In response to Jake Laird (letter, Dec. 4) and others, including Salena Maazaoui (letter, Dec. 5), some people do get “down on their luck” and need a helping hand.

I am all for that, which explains why I spent a year of my time feeding and talking with those seeking help at the City Mission.

I do get weary of being berated for seeking the heart of any matter, though, and to me, being poor and destitute is a spiritual matter, causally, and expecting change from people is to me, logical.

However, many down and out people do not want to change; they want a handout.

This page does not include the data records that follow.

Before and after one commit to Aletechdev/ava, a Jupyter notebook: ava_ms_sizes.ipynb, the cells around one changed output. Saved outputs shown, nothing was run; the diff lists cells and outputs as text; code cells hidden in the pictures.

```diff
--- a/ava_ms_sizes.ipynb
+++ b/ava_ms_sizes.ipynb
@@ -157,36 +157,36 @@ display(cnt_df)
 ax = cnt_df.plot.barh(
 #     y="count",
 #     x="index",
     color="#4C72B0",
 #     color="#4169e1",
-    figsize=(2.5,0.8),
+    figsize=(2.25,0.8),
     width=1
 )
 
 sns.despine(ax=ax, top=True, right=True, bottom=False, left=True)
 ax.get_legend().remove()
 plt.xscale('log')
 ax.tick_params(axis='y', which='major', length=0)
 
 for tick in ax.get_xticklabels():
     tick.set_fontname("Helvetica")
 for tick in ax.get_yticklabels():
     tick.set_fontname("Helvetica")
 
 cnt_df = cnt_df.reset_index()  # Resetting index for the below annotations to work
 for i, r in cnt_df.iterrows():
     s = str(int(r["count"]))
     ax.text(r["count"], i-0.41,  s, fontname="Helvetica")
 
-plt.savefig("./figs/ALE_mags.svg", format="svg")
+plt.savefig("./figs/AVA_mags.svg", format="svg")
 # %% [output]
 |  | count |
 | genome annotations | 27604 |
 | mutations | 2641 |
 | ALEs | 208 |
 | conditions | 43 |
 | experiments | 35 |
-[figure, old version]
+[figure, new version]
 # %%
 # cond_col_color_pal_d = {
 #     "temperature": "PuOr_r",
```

That’s why the staggering numbers.

I hope that I am wrong and that these people seeking help at the Mission are desperate for a new life and they get the help they need.

“Give a person a fish, they eat for a day; give them a pole, they eat for a lifetime.” I believe the City Mission has always tried to do this, and as long as they continue to I am in favor of it.

Laird refers to “Christian charity.” I have offered my car to homeless people to sleep in, bought gift cards and donated money to some of the needy here. But I no longer give, however, to “cardboard carriers.”

Just recently I recognized one I had given to before.

I stated to him, scrutinizing his handmade sign and scruffy appearance, “I’ve given to you before, talked with you and shared the Gospel; you are a professional bum. It’s time for you to get things right with God.”

Is that cruel? Is that not love? I say it is love.

Ultimately, we can’t really help anybody until they want to change. And maybe, just maybe we are not allowing people to reach that state of desperation as we attempt to do them good.

I agree that we need more housing for the homeless. This has been a great burden to me for a long time. But love thy neighbor means allowing people to face their truest need, too, as well as their present predicament.

Finally, Jesus, the righteous judge, will judge the truly poor, and all of us, righteously.

Deborah Peterson